GOAL OF THE EXERCISE
Search the records below for the word "projection" and show every line where it occurs.

Content revision data
-- Opening Marker --
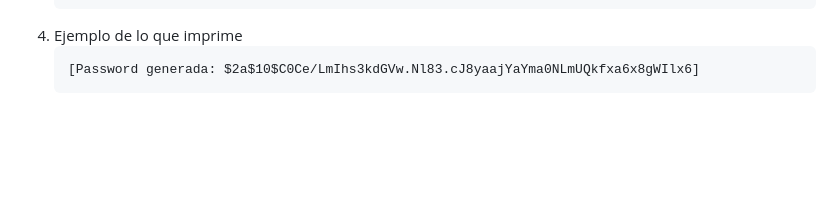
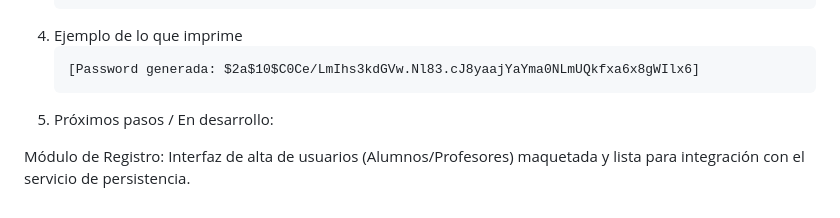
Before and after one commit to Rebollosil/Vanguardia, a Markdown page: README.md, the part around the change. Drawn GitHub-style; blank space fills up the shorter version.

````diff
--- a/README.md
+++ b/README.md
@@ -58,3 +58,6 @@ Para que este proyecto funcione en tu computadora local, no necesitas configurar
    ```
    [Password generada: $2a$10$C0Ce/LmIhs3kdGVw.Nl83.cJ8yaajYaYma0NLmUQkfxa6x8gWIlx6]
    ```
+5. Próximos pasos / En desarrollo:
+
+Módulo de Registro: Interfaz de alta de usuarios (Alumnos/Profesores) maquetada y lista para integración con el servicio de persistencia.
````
-- Closing Marker --
-- Opening Marker --
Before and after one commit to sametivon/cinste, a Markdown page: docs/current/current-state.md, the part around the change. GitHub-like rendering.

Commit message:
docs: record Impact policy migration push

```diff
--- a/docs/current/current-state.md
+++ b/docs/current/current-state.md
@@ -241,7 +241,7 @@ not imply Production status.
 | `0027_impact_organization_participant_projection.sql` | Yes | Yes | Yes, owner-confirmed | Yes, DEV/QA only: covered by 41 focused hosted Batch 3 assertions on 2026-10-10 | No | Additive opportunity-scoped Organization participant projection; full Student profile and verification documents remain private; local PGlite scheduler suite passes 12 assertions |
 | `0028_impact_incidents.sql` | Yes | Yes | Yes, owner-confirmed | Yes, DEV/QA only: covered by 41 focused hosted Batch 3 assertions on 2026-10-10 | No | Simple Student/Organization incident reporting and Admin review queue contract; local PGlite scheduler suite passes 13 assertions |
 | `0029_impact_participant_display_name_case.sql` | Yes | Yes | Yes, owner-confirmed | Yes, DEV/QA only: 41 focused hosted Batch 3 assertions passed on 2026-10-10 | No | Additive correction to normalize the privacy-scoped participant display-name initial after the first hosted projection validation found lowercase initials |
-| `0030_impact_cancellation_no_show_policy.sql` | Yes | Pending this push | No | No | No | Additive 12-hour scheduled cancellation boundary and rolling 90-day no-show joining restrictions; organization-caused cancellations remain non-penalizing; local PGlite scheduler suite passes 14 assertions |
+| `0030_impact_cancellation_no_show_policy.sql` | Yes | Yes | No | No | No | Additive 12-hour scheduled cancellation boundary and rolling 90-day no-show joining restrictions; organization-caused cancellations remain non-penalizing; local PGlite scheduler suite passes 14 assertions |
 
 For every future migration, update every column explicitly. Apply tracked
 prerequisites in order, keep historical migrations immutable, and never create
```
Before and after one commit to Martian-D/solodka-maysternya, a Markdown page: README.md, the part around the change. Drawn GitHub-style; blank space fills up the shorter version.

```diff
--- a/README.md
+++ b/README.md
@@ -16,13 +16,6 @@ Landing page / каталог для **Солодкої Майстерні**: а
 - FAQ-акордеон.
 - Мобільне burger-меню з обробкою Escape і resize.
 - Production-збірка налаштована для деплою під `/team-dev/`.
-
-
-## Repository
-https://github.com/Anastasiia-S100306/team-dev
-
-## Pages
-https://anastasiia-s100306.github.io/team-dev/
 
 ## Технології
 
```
-- Closing Marker --
SOLUTION TO THIS TASK
 | `0027_impact_organization_participant_projection.sql` | Yes | Yes | Yes, owner-confirmed | Yes, DEV/QA only: covered by 41 focused hosted Batch 3 assertions on 2026-10-10 | No | Additive opportunity-scoped Organization participant projection; full Student profile and verification documents remain private; local PGlite scheduler suite passes 12 assertions |
 | `0029_impact_participant_display_name_case.sql` | Yes | Yes | Yes, owner-confirmed | Yes, DEV/QA only: 41 focused hosted Batch 3 assertions passed on 2026-10-10 | No | Additive correction to normalize the privacy-scoped participant display-name initial after the first hosted projection validation found lowercase initials |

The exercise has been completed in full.